"Isn't this civilized!" I said. "I mean, I know it's a mall but at least we can get what we need, have a snack and go home, without actually having to go into Limoges." A trip there usually leaves one or both of us deeply depressed or traumatized.

It wasn't looking good as I opened the door of Cafe Madeline. Where was the coffee bar part of the cafe, the one with the espresso machine? All I could see was a mall attempt at a fine dining experience - the decor was photographic murals of people eating in restaurants.

"Can we just get some coffee?" I asked the hostess who greeted us with menus in hand.

"No, it's a restaurant - for coffee, there's the McDo (Mac-Dough)." She gestured next door.

"But it says `cafe'!" Eric said. "We're in France, and you're sending us to a McDonald's for the coffee?" She looked bewildered so we left.

Emmanuel brought oysters fresh from Bretagne over last night. That was delightful. The crisp fall weather with bright blue sky is perfect. Recording is good, and writing. As long as I stay out of the stores, restaurants, garages, insurance offices, "cafes", Limoges - I'll be fine.

Oh and the library's okay - I like the library.

Tuesday, October 5, 2010

"Just One More Thing"

I've had a tiny, achievable goal for a while - to own a wine glass. A long-stemmed glass, elegant. For that one or two drinks in the evening. I said I'd wait until there was a kitchen shelf capable of housing a glass like that, and there almost is so I broke down and bought one. At Tesco, for 50p. Carried it in its own "road case" as Eric called it (the cardboard caddy they were selling them in) for three weeks, in and out of hotel rooms even. Thrilled to my first glass at home - perching on the couch, glass in hand, no more generic jelly jar or that squat amber French nonbreakable glass. The fantasy was real.

And then today I broke the glass.
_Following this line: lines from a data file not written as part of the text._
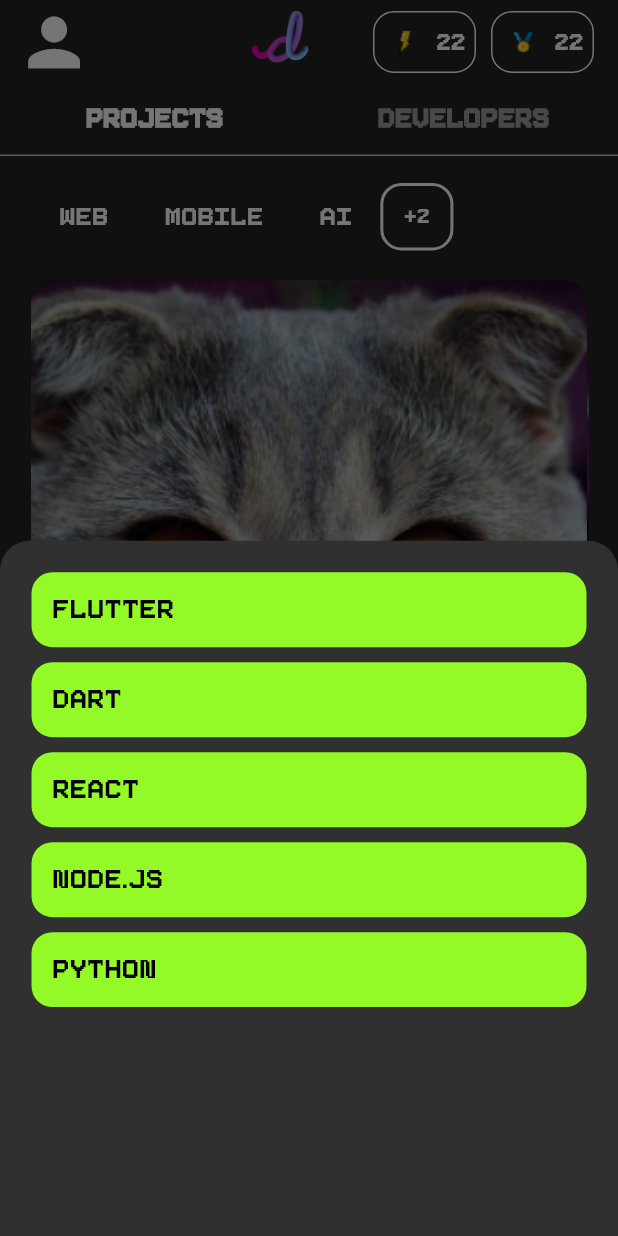
After one commit to Lakshay229/DevSwipe, a Flutter app: the HomePage screen opened directly, after a tap on an icon or button, on a phone screen of 412 x 824 dp. The commit adds this screen. Run offline on Flutter 3.47's test engine with Material 3 defaults, Android fonts, the light colour scheme and no system bars; drawn by our look-alikes of flutter_card_swiper; our stand-ins replace dotted_border.

Commit message:
Added home page

```diff
--- a/lib/Sign_in_pages/login_page.dart
+++ b/lib/Sign_in_pages/login_page.dart
@@ -1,4 +1,5 @@
 import 'package:devswipe/Sign_in_pages/register_page.dart';
+import 'package:devswipe/homepage/home_page.dart';
 import 'package:flutter/material.dart';
 
 class LoginPage extends StatefulWidget {
@@ -63,6 +64,14 @@ class _LoginPageState extends State<LoginPage> {
 
   GestureDetector loginButton(double width) {
     return GestureDetector(
+      onTap: () {
+        Navigator.push(
+          context,
+          MaterialPageRoute(
+            builder: (context) => const HomePage(),
+          ),
+        );
+      },
       child: Container(
         margin: EdgeInsets.only(
           top: width / 20,
--- /dev/null
+++ b/lib/homepage/home_page.dart
@@ -0,0 +1,421 @@
+import 'package:flutter/material.dart';
+import 'package:flutter_card_swiper/flutter_card_swiper.dart';
+
+class HomePage extends StatefulWidget {
+  const HomePage({super.key});
+
+  @override
+  State<HomePage> createState() => _HomePageState();
+}
+
+class _HomePageState extends State<HomePage>
+    with SingleTickerProviderStateMixin {
+  late TabController _tabController;
+
+  @override
+  void initState() {
+    super.initState();
+    _tabController = TabController(length: 2, vsync: this);
+  }
+
+  @override
+  void dispose() {
+    _tabController.dispose();
+    super.dispose();
+  }
+
+  @override
+  Widget build(BuildContext context) {
+    double width = MediaQuery.of(context).size.width;
+    double height = MediaQuery.of(context).size.height;
+
+    final CardSwiperController controller = CardSwiperController();
+
+    return SafeArea(
+      child: Scaffold(
+        appBar: AppBar(
+          backgroundColor: const Color.fromRGBO(36, 35, 35, 1),
+          leading: Padding(
+            padding: EdgeInsets.only(left: width / 40),
+            child: Icon(
+              Icons.person,
+              size: width / 8,
+              color: Colors.white,
+            ),
+          ),
+          title: Row(
+            mainAxisAlignment: MainAxisAlignment.spaceBetween,
+            children: [
+              SizedBox(width: width / 7),
+              Image.asset(
+                "assets/devswipe_logo.png",
+                width: width / 5,
+                height: width / 5,
+              ),
+              Row(
+                children: [
+                  coinContainer(width, "assets/Capa_1.png", "22"),
+                  coinContainer(width, "assets/Capa_2.png", "22"),
+                ],
+              ),
+            ],
+          ),
+          bottom: TabBar(
+            controller: _tabController,
+            indicatorColor: Colors.transparent,
+            labelColor: Colors.white,
+            unselectedLabelColor: Colors.grey,
+            labelStyle: TextStyle(
+              fontSize: width / 17,
+              fontWeight: FontWeight.bold,
+              fontFamily: 'Pixeboy',
+            ),
+            tabs: const [
+              Tab(text: "Projects"),
+              Tab(text: "Developers"),
+            ],
+          ),
+        ),
+        body: PageView(
+          controller: _tabController.index == 0
+              ? PageController(initialPage: 0)
+              : PageController(initialPage: 1),
+          physics:
+              const NeverScrollableScrollPhysics(), // Disable swipe gestures
+          children: [
+            Container(
+              child: Stack(
+                children: [
+                  CardSwiper(
+                    controller: controller,
+                    cardsCount: 3,
+                    backCardOffset: const Offset(20, 20),
+                    padding: EdgeInsets.symmetric(
+                      horizontal: width * 0.05,
+                      vertical: height * 0.1,
+                    ),
+                    cardBuilder: (
+                      context,
+                      index,
+                      horizontalThresholdPercentage,
+                      verticalThresholdPercentage,
+                    ) =>
+                        Stack(
+                      children: [
+                        Container(
+                          decoration: BoxDecoration(
+                            borderRadius: BorderRadius.circular(16),
+                            image: const DecorationImage(
+                              image: AssetImage("assets/image.png"),
+                              fit: BoxFit.cover,
+                            ),
+                          ),
+                        ),
+                        Positioned(
+                          bottom: width / 4,
+                          left: width / 20,
+                          child: Stack(
+                            children: [
+                              Text(
+                                "Meow Meow Meow",
+                                style: TextStyle(
+                                  fontSize: width / 8,
+                                  foreground: Paint()
+                                    ..style = PaintingStyle.stroke
+                                    ..strokeWidth = 3
+                                    ..color = Colors.black,
+                                ),
+                              ),
+                              Text(
+                                "Meow Meow Meow",
+                                style: TextStyle(
+                                  fontSize: width / 8,
+                                  color: Colors.white,
+                                ),
+                              ),
+                            ],
+                          ),
+                        ),
+                        Positioned(
+                          bottom: width / 5,
+                          left: width / 20,
+                          child: Stack(
+                            children: [
+                              Text(
+                                "Some Random Dev",
+                                style: TextStyle(
+                                  fontSize: width / 13,
+                                  foreground: Paint()
+                                    ..style = PaintingStyle.stroke
+                                    ..strokeWidth = 3
+                                    ..color = Colors.black,
+                                ),
+                              ),
+                              Text(
+                                "Some Random Dev",
+                                style: TextStyle(
+                                  fontSize: width / 13,
+                                  color: Colors.white,
+                                ),
+                              ),
+                            ],
+                          ),
+                        ),
+                        Positioned(
+                          bottom: width / 20,
+                          left: width / 40,
+                          child: techCardsRow(
+                            width,
+                            ["Flutter", "Dart", "React", "Node.js", "Python"],
+                          ),
+                        ),
+                      ],
+                    ),
+                  ),
+                  Positioned(
+                    top: height * 0.02, // Adjust positioning as needed
+                    left: width * 0.05,
+                    right: width * 0.05,
+                    child: projectCategoriesRow(
+                      width,
+                      ["Web", "Mobile", "AI", "Blockchain", "Game Dev"],
+                    ),
+                  ),
+                ],
+              ),
+            ),
+            Center(
+              child: Text(
+                "Developers List",
+                style: TextStyle(color: Colors.white, fontSize: width / 20),
+              ),
+            ),
+          ],
+        ),
+        backgroundColor: const Color.fromRGBO(36, 35, 35, 1),
+      ),
+    );
+  }
+
+  Widget projectCategoriesRow(double width, List<String> categories) {
+    double cardWidth = width / 5;
+    double availableWidth = width - (2 * width / 20); // Padding
+    int maxCards = (availableWidth ~/ cardWidth);
+    bool overflow = categories.length > maxCards;
+
+    return Row(
+      children: [
+        ...categories
+            .take(maxCards - (overflow ? 1 : 0))
+            .map((category) => Container(
+                  padding: EdgeInsets.symmetric(
+                    vertical: width / 55,
+                    horizontal: width / 30,
+                  ),
+                  margin: const EdgeInsets.symmetric(horizontal: 5),
+                  child: Text(
+                    category,
+                    style: TextStyle(
+                      color: Colors.white,
+                      fontSize: width / 18,
+                    ),
+                  ),
+                )),
+        if (overflow)
+          GestureDetector(
+            onTap: () {
+              showModalBottomSheet(
+                context: context,
+                backgroundColor: Colors.grey[850],
+                shape: const RoundedRectangleBorder(
+                  borderRadius: BorderRadius.vertical(
+                    top: Radius.circular(20),
+                  ),
+                ),
+                builder: (context) {
+                  return Padding(
+                    padding: const EdgeInsets.all(16.0),
+                    child: ListView.builder(
+                      itemCount: categories.length,
+                      itemBuilder: (context, index) {
+                        return Container(
+                          padding: EdgeInsets.symmetric(
+                            vertical: width / 55,
+                            horizontal: width / 30,
+                          ),
+                          margin: const EdgeInsets.symmetric(
+                            vertical: 5,
+                            horizontal: 5,
+                          ),
+                          child: Text(
+                            categories[index],
+                            style: TextStyle(
+                              color: Colors.white,
+                              fontSize: width / 15,
+                            ),
+                          ),
+                        );
+                      },
+                    ),
+                  );
+                },
+              );
+            },
+            child: Container(
+              padding: EdgeInsets.symmetric(
+                vertical: width / 55,
+                horizontal: width / 30,
+              ),
+              decoration: BoxDecoration(
+                borderRadius: BorderRadius.circular(14),
+                border: Border.all(
+                  color: Colors.white,
+                  width: 2,
+                ),
+              ),
+              child: Text(
+                "+${categories.length - maxCards + 1}",
+                style: TextStyle(
+                  color: Colors.white,
+                  fontSize: width / 23,
+                ),
+              ),
+            ),
+          ),
+      ],
+    );
+  }
+
+  Widget techCardsRow(double width, List<String> techs) {
+    double cardWidth = width / 5;
+    double availableWidth = width - (2 * width / 20); // Padding
+    int maxCards = (availableWidth ~/ cardWidth);
+    bool overflow = techs.length > maxCards;
+
+    return Row(
+      children: [
+        ...techs
+            .take(maxCards - (overflow ? 1 : 0))
+            .map((tech) => techCard(width, tech)),
+        if (overflow)
+          GestureDetector(
+            onTap: () {
+              showModalBottomSheet(
+                context: context,
+                backgroundColor: Colors.grey[850],
+                shape: const RoundedRectangleBorder(
+                  borderRadius: BorderRadius.vertical(
+                    top: Radius.circular(20),
+                  ),
+                ),
+                builder: (context) {
+                  return Padding(
+                    padding: const EdgeInsets.all(16.0),
+                    child: ListView.builder(
+                      itemCount: techs.length,
+                      itemBuilder: (context, index) {
+                        return Container(
+                          padding: EdgeInsets.symmetric(
+                            vertical: width / 55,
+                            horizontal: width / 30,
+                          ),
+                          margin: const EdgeInsets.symmetric(
+                            vertical: 5,
+                            horizontal: 5,
+                          ),
+                          decoration: BoxDecoration(
+                            color: const Color.fromRGBO(147, 249, 39, 1),
+                            borderRadius: BorderRadius.circular(14),
+                          ),
+                          child: Text(
+                            techs[index],
+                            style: TextStyle(
+                              color: Colors.black,
+                              fontSize: width / 17,
+                            ),
+                          ),
+                        );
+                      },
+                    ),
+                  );
+                },
+              );
+            },
+            child: Container(
+              padding: EdgeInsets.symmetric(
+                vertical: width / 55,
+                horizontal: width / 30,
+              ),
+              decoration: BoxDecoration(
+                borderRadius: BorderRadius.circular(14),
+                border: Border.all(
+                  color: Colors.white,
+                  width: 2,
+                ),
+              ),
+              child: Text(
+                "+${techs.length - maxCards + 1}",
+                style: TextStyle(
+                  color: Colors.white,
+                  fontSize: width / 17,
+                ),
+              ),
+            ),
+          ),
+      ],
+    );
+  }
+
+  Container techCard(double width, String techName) {
+    return Container(
+      padding: EdgeInsets.symmetric(
+        vertical: width / 55,
+        horizontal: width / 30,
+      ),
+      margin: const EdgeInsets.symmetric(
+        horizontal: 5,
+      ),
+      decoration: BoxDecoration(
+        color: const Color.fromRGBO(147, 249, 39, 1),
+        borderRadius: BorderRadius.circular(14),
+      ),
+      child: Text(
+        techName,
+        style: TextStyle(
+          color: Colors.black,
+          fontSize: width / 17,
+        ),
+      ),
+    );
+  }
+
+  Container coinContainer(double width, String imgPath, String coinsCount) {
+    return Container(
+      width: width / 6,
+      height: width / 10,
+      margin: const EdgeInsets.only(left: 10),
+      decoration: BoxDecoration(
+        borderRadius: BorderRadius.circular(14),
+        border: Border.all(
+          color: Colors.white,
+        ),
+      ),
+      child: Row(
+        children: [
+          Image.asset(
+            imgPath,
+            width: width / 10,
+            height: width / 10,
+          ),
+          Text(
+            coinsCount,
+            style: TextStyle(
+              color: Colors.white,
+              fontSize: width / 20,
+            ),
+          ),
+        ],
+      ),
+    );
+  }
+}
--- a/pubspec.yaml
+++ b/pubspec.yaml
@@ -36,6 +36,7 @@ dependencies:
   # Use with the CupertinoIcons class for iOS style icons.
   cupertino_icons: ^1.0.6
   dotted_border: ^2.1.0
+  flutter_card_swiper: ^7.0.2
 
 dev_dependencies:
   flutter_test:
```
Also changed, not shown: assets/Capa_1.png (added), assets/Capa_2.png (added), assets/image.png (added), assets/profile.jpg (added), pubspec.lock.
I'm sure I can find another. The car is another story. It really is gone. Stolen from outside the garage where it had been repaired. The garagiste is mortified. He may know who did it but he tried getting near the place and the dogs came after him and scared him off. He asked the local police and they told him they were afraid of the dogs too.

I made like Columbo today, hanging around the shop across the street from the garage, seeing what was up. In honesty the only similarity between me and Columbo is that I was wearing a raincoat. I heard people in the shop talking about how "no one will park near here now" and strained to make out more. It's true, there have been more cars stolen lately. But the people in the shop were chuckling about it - do they know something?

We've got a plan, maybe only in our heads, involving a gang of us and an ambulance and some very loudspeakers playing "Ride Of The Valkyries". And a cage with meat and tranquilizers.

And a toast to the prodigal Ford Escort, with a slightly sturdier wineglass.